## SUPPLIED INFORMATION
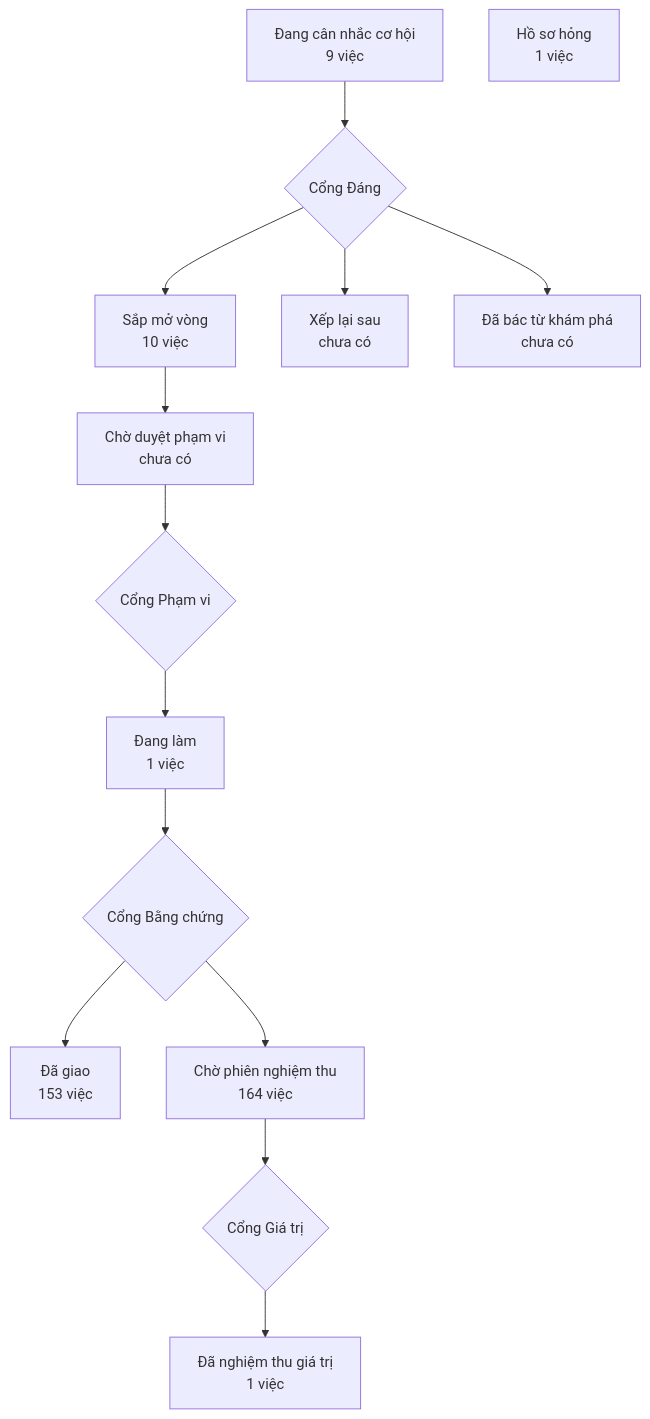
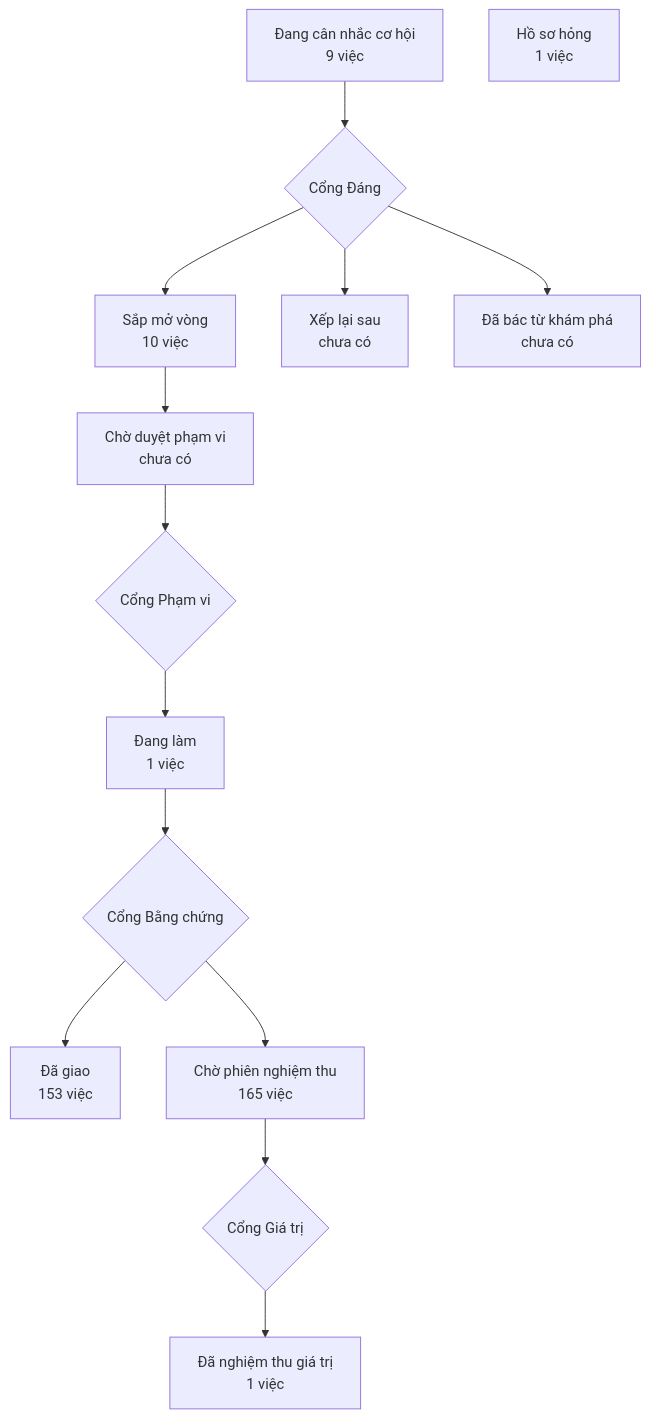
The diagram in PRODUCT-MAP.md (phanlemanh/crm-onehub), drawn with Mermaid before and after one commit. The commit also changed 1 other file, not shown here.

Commit message:
chore: vẽ lại bản đồ sản phẩm sau gộp onehub #527

````diff
--- a/PRODUCT-MAP.md
+++ b/PRODUCT-MAP.md
@@ -7,13 +7,13 @@
 ```mermaid
 flowchart TD
   A["Đang cân nhắc cơ hội<br/>9 việc"] --> GD{"Cổng Đáng"}
   GD --> B["Sắp mở vòng<br/>10 việc"]
   GD --> XL["Xếp lại sau<br/>chưa có"]
   GD --> DB["Đã bác từ khám phá<br/>chưa có"]
   B --> CD["Chờ duyệt phạm vi<br/>chưa có"] --> GP{"Cổng Phạm vi"}
   GP --> DL["Đang làm<br/>1 việc"] --> GB{"Cổng Bằng chứng"}
   GB --> DG["Đã giao<br/>153 việc"]
-  GB --> CN["Chờ phiên nghiệm thu<br/>164 việc"] --> GG{"Cổng Giá trị"}
+  GB --> CN["Chờ phiên nghiệm thu<br/>165 việc"] --> GG{"Cổng Giá trị"}
   GG --> NT["Đã nghiệm thu giá trị<br/>1 việc"]
   HS["Hồ sơ hỏng<br/>1 việc"]
 ```
````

## YOUR ASSIGNMENT
Leave the pictures out. Repeat every entry above exactly.

## FINAL ANSWER
The diagram in PRODUCT-MAP.md (phanlemanh/crm-onehub), drawn with Mermaid before and after one commit. The commit also changed 1 other file, not shown here.

Commit message:
chore: vẽ lại bản đồ sản phẩm sau gộp onehub #527

````diff
--- a/PRODUCT-MAP.md
+++ b/PRODUCT-MAP.md
@@ -7,13 +7,13 @@
 ```mermaid
 flowchart TD
   A["Đang cân nhắc cơ hội<br/>9 việc"] --> GD{"Cổng Đáng"}
   GD --> B["Sắp mở vòng<br/>10 việc"]
   GD --> XL["Xếp lại sau<br/>chưa có"]
   GD --> DB["Đã bác từ khám phá<br/>chưa có"]
   B --> CD["Chờ duyệt phạm vi<br/>chưa có"] --> GP{"Cổng Phạm vi"}
   GP --> DL["Đang làm<br/>1 việc"] --> GB{"Cổng Bằng chứng"}
   GB --> DG["Đã giao<br/>153 việc"]
-  GB --> CN["Chờ phiên nghiệm thu<br/>164 việc"] --> GG{"Cổng Giá trị"}
+  GB --> CN["Chờ phiên nghiệm thu<br/>165 việc"] --> GG{"Cổng Giá trị"}
   GG --> NT["Đã nghiệm thu giá trị<br/>1 việc"]
   HS["Hồ sơ hỏng<br/>1 việc"]
 ```
````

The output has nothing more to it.